Let’s start with the strengths of the book—and there are many. Most of the chapters are very detailed, giving fantastic background facts about (for example) the changing economics and other movements in popular entertainment (such as the influence of J-horror on GMK). Some of these facts and details and analysis will sound really familiar, but part of the reason for that is because so many have referenced Kalat’s work again and again in the West. Nevertheless, many interesting monster morsels emerge for the fan’s enjoyment. I did not realize, for example, that there is a scene in Godzilla vs. Megalon (1973) in which the actors can be seen waiting for the director to call “action” before moving—and that this scene was not edited out until 1990! Kalat is also a very good writer who ably and clearly writes both in his criticisms and his explications of the cultural and historical backgrounds of each film. Kalat’s book is easily one of the best for the writing—and there are plenty books which do not measure up to his pen. Recently a YouTube show called The Godzilla Files gave a review of Kalat’s book, and he gave a great recommendation of reading Kalat’s individual reviews before or after watching each movie rather than just reading cover-to-cover. While I personally did not do this, each review definitely has enough detail to enrich a particular monster movie viewing.

Now on to the negatives. Unsurprisingly, as a completely unauthorized book, there are no pictures, which is not necessarily a bad thing—but for some fans who specifically want pictures, that might be a letdown. For me, the lack of pictures was not such a big deal, but the layout of the pages (two columns on each page, so as to maximize text) makes the book feel like a textbook and I found it tiring to read sometimes. The individual chapters/reviews also vary considerably in quality. Some are very detailed (such as the chapter on the original Godzilla [1954], which basically gets four chapters covering the origins, Japanese version, and American versions) and some are almost depressingly short (Godzilla: Tokyo S.O.S. [2003], which only gets two pages). I also sometimes got a strong sense that Kalat was writing critical reviews of some of the movies, and giving just impartial facts about others. Usually I found his analysis very strong, but occasionally Kalat kind of drops the ball—such as in his chapter on Son of Godzilla (1967) in which he gives a long overview of the portrayal of the scientist in American monster films, but strangely offers no examples, making the analysis feel empty. I also found his analysis of the story of Terror of Mechagodzilla (1975) overlong and nitpicky in the extreme. For me, when I read these kinds of books, I am not overly concerned with the logical consistency of every detail in the story, but rather I am usually much more interested in the background of the film, interviews with cast members, insights into the creative process, etc.

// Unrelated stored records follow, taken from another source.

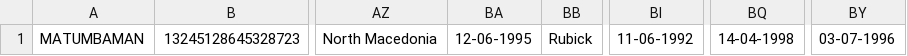
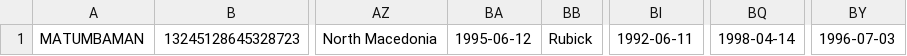
Before and after one commit to Groverkss/Dota2-Analyzer, a CSV file: core/data/old/players.csv, drawn as a sheet; only a part is shown, gaps mark what is left out; the diff names each change by its address in the sheet, - before the commit and + after, or states it on an @@ line.

```diff
--- a/core/data/old/players.csv
+++ b/core/data/old/players.csv
-BA1: 12-06-1995
+BA1: 1995-06-12
-BI1: 11-06-1992
+BI1: 1992-06-11
-BQ1: 14-04-1998
+BQ1: 1998-04-14
-BY1: 03-07-1996
+BY1: 1996-07-03
```
Also changed, not shown: core/data/abilities.csv, core/data/heroes.csv, 15 other files.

This is not really a serious complaint, but Kalat also included a note about Motoyoshi Oda’s Ghost Man (1954) film, and speculated that it might belong to the “insubstantial man” cycle. Because of this note, I bought and suffered through the movie, which… is definitely not part of the “insubstantial man” cycle, but it is a deeply disturbing movie filled with naked corpses of women and I wish I had never seen it!

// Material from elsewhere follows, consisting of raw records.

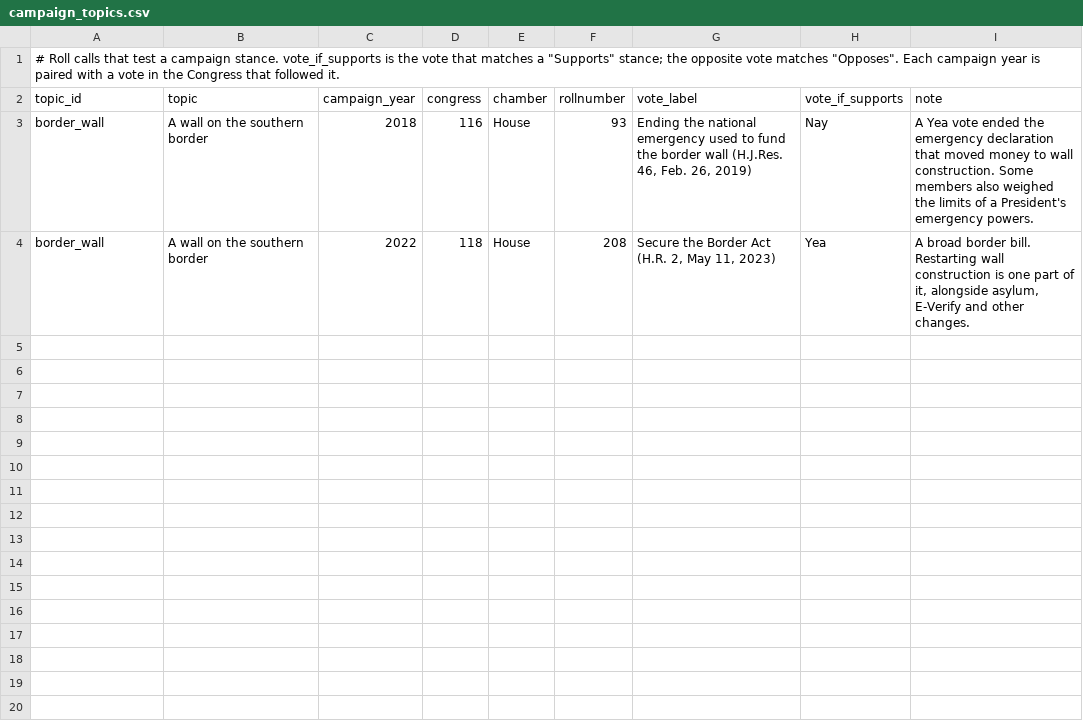
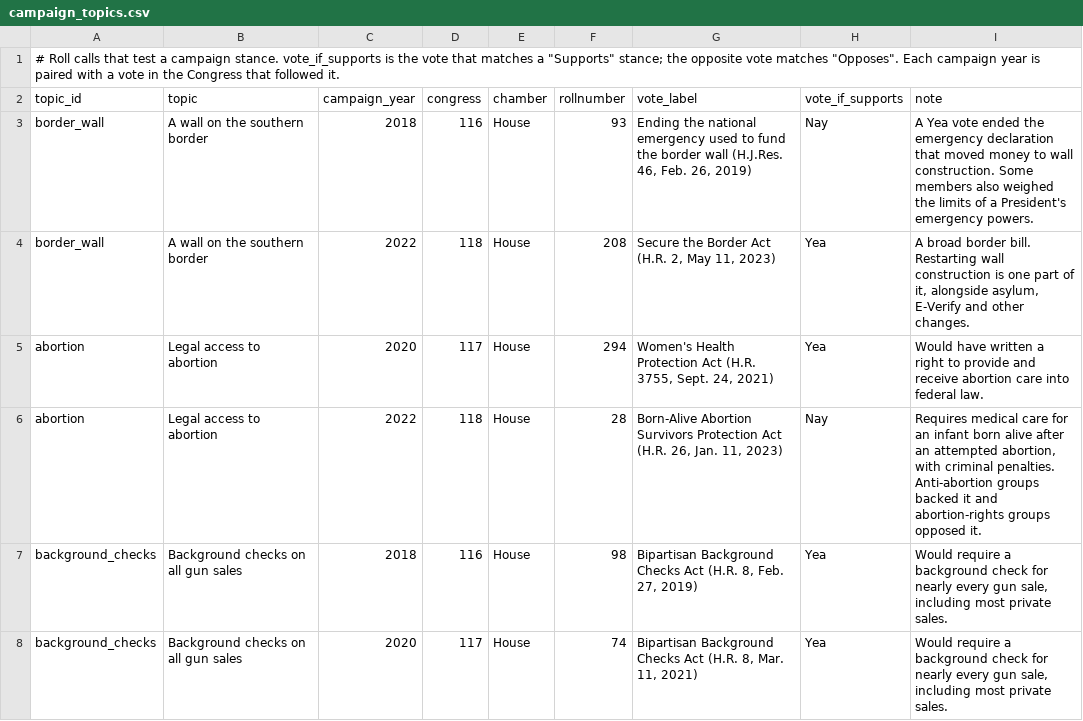
Before and after one commit to RendellRich/partycohesion, a CSV file: data/campaign_topics.csv, drawn as a sheet.

```diff
--- a/data/campaign_topics.csv
+++ b/data/campaign_topics.csv
@@ -4 +4,5 @@ border_wall,A wall on the southern border,2018,116,House,93,"Ending the national
 border_wall,A wall on the southern border,2022,118,House,208,"Secure the Border Act (H.R. 2, May 11, 2023)",Yea,"A broad border bill. Restarting wall construction is one part of it, alongside asylum, E-Verify and other changes."
+abortion,Legal access to abortion,2020,117,House,294,"Women's Health Protection Act (H.R. 3755, Sept. 24, 2021)",Yea,"Would have written a right to provide and receive abortion care into federal law."
+abortion,Legal access to abortion,2022,118,House,28,"Born-Alive Abortion Survivors Protection Act (H.R. 26, Jan. 11, 2023)",Nay,"Requires medical care for an infant born alive after an attempted abortion, with criminal penalties. Anti-abortion groups backed it and abortion-rights groups opposed it."
+background_checks,Background checks on all gun sales,2018,116,House,98,"Bipartisan Background Checks Act (H.R. 8, Feb. 27, 2019)",Yea,"Would require a background check for nearly every gun sale, including most private sales."
+background_checks,Background checks on all gun sales,2020,117,House,74,"Bipartisan Background Checks Act (H.R. 8, Mar. 11, 2021)",Yea,"Would require a background check for nearly every gun sale, including most private sales."
```
Also changed, not shown: 6 other files.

Still, my complaints for the most part are as “insubstantial” as the Human Vapor, and really, Kalat’s tome deserves the accolades it has received. It really is one of the best Godzilla books in the English language, and deserves a spot on the shelf of the dedicated Godzilla fan who wants to learn more about the individual films and the history around them. If this book is any indication, Kalat’s J-Horror (which I recently picked up) should also be a real treat. Recommended.